Are you a manager in an organisation faced with the challenges of meeting targets, increasing performance and retaining staff in a competitive climate? It is no wonder many of us leave the building in the evenings, our heads in a spin after a day of heavy fire fighting but without any feeling of real accomplishment.
Think back to why you became a manager in the first place. What inspired you to step up to this role? and have your expectations been met?
1. Are you in the zone?
Are you in a positive place, mentally, yourself? It is an important question because if you are not, it is almost impossible for you to motivate and inspire your team. On a recent airline flight I was told:
“Fit your own oxygen mask first before helping others.”
Check your own levels of motivation, loyalty, performance and commitment. Give yourself a hit of oxygen – are you happy with the direction your organisation is going? Are you feeling inspired and motivated yourself?
If not, fix these problems first by getting yourself a mentor or coach who can encourage you. Open up the lines of communication with your boss. Embark on some personal development for yourself. Find the value in what you do and how your organisation helps the wider world.
Check your own loyalty and commitment levels. If you are not genuinely loyal and committed to the organisation, your department or team then your staff will spot it immediately and your attempts to generate loyalty and commitment from them will fail. “Walk the Talk. Be a good role model.”
2. Who was your best boss?
Now think back to the last great boss you had. What was it about them that made them so great?
We have conducted research and asked this question to over 150 UK managers. The answers frequently show the same patterns each time we ask.
The top ten responses are as follows:
- They showed genuine interest in me as a person.
- They were always approachable.
- They made time to really listen to me.
- They asked for my ideas, opinions and input.
- They were firm but fair with everyone.
- They did not have an ego problem, power or control issues – they put the organisation and the team before themselves.
- They were open and honest; if the answer to a request or idea was no they explained why.

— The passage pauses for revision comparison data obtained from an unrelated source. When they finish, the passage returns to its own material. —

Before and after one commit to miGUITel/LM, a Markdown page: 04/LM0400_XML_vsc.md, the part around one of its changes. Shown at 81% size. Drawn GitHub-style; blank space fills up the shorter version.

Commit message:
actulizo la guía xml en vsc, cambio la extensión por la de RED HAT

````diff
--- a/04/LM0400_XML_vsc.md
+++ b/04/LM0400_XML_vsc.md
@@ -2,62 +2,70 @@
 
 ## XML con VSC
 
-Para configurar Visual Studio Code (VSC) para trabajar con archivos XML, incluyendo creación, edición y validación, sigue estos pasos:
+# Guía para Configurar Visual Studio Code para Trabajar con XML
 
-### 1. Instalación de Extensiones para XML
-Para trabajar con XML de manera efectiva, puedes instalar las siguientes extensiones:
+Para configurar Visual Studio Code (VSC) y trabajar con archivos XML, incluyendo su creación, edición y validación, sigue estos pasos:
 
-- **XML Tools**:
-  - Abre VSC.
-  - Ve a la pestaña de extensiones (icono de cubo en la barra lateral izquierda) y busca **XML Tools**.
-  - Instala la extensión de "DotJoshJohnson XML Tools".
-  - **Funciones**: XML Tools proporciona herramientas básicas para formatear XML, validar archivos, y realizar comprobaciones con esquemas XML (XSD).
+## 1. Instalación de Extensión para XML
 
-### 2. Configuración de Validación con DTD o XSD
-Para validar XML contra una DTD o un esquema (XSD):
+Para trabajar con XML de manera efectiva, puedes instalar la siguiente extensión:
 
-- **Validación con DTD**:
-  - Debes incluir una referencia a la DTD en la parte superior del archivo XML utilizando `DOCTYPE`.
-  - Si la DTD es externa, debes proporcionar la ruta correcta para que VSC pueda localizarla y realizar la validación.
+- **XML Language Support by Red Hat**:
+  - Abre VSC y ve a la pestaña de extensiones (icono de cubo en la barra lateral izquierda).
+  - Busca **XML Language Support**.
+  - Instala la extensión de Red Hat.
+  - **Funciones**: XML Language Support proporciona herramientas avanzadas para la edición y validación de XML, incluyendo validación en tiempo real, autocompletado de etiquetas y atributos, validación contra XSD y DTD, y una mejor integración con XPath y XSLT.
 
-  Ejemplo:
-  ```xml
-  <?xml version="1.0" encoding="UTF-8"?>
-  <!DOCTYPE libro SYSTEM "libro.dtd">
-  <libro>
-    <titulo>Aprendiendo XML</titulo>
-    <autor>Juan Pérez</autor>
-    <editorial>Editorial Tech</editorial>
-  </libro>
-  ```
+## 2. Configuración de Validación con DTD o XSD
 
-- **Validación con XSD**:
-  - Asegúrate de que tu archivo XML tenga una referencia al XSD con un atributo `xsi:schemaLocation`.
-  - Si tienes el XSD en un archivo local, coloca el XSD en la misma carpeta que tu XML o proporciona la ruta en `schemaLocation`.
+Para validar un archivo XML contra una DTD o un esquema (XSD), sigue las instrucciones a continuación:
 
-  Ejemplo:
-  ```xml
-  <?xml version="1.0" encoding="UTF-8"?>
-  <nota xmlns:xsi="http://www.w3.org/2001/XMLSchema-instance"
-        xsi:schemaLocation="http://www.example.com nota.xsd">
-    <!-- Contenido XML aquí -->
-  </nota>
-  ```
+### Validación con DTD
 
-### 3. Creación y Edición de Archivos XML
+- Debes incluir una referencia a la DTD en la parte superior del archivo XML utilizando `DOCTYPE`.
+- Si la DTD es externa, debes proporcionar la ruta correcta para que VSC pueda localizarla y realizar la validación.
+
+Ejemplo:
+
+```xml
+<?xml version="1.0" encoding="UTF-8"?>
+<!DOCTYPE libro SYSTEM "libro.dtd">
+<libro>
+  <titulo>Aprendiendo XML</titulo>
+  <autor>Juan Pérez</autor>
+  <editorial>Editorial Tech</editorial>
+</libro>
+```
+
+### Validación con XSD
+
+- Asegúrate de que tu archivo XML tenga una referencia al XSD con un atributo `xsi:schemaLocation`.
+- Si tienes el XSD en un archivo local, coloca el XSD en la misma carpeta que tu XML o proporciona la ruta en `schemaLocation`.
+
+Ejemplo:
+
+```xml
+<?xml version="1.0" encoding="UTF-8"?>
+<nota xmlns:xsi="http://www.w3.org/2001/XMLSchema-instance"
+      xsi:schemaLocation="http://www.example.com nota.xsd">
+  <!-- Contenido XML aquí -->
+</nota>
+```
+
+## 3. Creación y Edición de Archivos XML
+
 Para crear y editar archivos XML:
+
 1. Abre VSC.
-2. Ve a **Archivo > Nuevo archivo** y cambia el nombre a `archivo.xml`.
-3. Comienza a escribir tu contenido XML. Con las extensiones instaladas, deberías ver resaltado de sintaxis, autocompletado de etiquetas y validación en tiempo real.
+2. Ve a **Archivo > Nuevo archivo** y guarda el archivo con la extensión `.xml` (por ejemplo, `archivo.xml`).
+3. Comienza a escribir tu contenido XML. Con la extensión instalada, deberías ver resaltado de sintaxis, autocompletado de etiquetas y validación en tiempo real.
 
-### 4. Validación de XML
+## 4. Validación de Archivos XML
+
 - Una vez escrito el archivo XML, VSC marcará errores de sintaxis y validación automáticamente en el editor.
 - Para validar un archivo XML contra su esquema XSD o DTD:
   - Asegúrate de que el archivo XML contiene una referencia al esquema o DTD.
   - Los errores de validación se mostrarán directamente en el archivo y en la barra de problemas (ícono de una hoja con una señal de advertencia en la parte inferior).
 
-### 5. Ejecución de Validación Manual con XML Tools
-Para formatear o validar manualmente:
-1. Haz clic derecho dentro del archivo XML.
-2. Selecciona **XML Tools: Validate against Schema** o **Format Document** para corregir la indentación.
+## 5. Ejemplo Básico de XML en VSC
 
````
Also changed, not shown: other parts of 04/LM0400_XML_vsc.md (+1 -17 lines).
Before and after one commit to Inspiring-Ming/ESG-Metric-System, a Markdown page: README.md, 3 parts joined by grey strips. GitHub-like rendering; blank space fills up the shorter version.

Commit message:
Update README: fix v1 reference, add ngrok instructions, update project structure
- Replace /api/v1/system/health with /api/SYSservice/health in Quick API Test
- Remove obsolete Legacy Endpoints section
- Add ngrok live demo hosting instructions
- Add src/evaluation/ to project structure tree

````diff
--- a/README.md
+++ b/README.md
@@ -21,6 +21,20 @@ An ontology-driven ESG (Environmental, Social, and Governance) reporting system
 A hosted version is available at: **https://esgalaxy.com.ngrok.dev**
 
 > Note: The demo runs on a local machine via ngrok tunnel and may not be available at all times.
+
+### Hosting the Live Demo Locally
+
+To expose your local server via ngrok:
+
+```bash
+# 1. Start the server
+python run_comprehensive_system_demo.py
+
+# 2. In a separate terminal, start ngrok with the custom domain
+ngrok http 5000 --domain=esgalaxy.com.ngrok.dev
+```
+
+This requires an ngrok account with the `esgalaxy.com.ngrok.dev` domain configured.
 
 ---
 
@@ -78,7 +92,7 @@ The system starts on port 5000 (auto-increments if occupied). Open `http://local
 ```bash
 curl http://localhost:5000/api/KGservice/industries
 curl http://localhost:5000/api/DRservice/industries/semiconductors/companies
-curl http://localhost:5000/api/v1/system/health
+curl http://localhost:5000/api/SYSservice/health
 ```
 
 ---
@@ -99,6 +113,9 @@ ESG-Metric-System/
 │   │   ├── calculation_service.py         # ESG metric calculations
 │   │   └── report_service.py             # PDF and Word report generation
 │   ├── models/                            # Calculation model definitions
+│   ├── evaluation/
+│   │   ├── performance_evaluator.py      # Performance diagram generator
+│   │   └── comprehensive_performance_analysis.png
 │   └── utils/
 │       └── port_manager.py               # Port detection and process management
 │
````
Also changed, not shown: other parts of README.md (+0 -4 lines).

- They showed respect, both for themselves and everyone else. They treated everyone equally – regardless of ‘status’ or role.
- They coached me through questioning, not ‘telling’.
- They were sociable but always ultimately professional.
It is interesting to note that the qualities shared about great bosses are similar to those identified by Avolio and Bass in their ‘Transformational Leadership’ model and by Alimo-Metcalfe in her model of what is needed for true ‘Employee Engagement’. The concepts are both robust and have the same purpose – to develop leaders that will motivate and inspire employees to give their discretionary effort. Towers Perrin Research (2004) found that organisations that achieved employee engagement showed a 17% improvement on operating profit.
3. What do you do with that extra 20% of effort?
We know that each of us have in us approximately 20% discretionary effort each day. On a good day we may choose to give that effort. On a bad day we hold it back – we just cruise through the day in survival mode.
- Are your staff giving that discretionary effort or is cruising allowed?
4. How might your team’s performance be different if you changed your focus?
As an effective manager you must give feedback – both positive and adjusting, so that your staff know the standards required. Positive feedback should be specific, public and genuine. Look for something to praise a member of your team every day and rotate the team member receiving the praise fairly. You may have to go looking for things to praise but it is a good habit to get into. Ask their internal customers for feedback, earwig into conversations, and ask for ideas, opinions or volunteers. All of these create opportunities to praise.
5. Do you have a clear understanding of the ‘psychological contract’?
That is the mental set of expectations that new starters have when they join the organisation. This is different to documented terms and conditions and may include a whole set of feelings, ideas and opinions about what it means to work at your organisation. If the psychological contract is breached then people will be miserable and will leave – and you may not even be aware of what is wrong.
Consider Stacey*. She joined a blue-chip organisation as a graduate. She had a psychological contract that included being in a nice office environment (where she was interviewed) and having the latest laptop, mobile phone and exciting training and travel opportunities. When Stacey arrived on her first day no one seemed to know she was starting, then she was taken to a different building out the back (a Portacabin) and told to find a desk for herself and look in the store cupboard for a ‘phone that works’. When she finally got a computer, the system was three versions behind what she expected and she had to research and negotiate her own training opportunities. In terms of travel she never went further than the county border on business. Stacey left within 12 months of joining at an estimated cost of £18,000 to the organisation.
Review the data from exit interviews and take action! Ask new starters what their expectations are and have quality inductions.
It costs approximately half of the first year’s salary to recruit and train every new starter. What is it currently costing your organisation?
If you invested this in reviewing salaries, benefits and conducting training it might stop the continuous cycle of recruiting and replacing people.
This could leave you with less fire fighting to do and more time to focus on the strategic elements of your role that were the reason you became a manager in the first place. Remember those?
*Stacey’s name has been changed.
Thanks to Carolyn Blunt from Real Results Training – a consultancy providing people development solutions.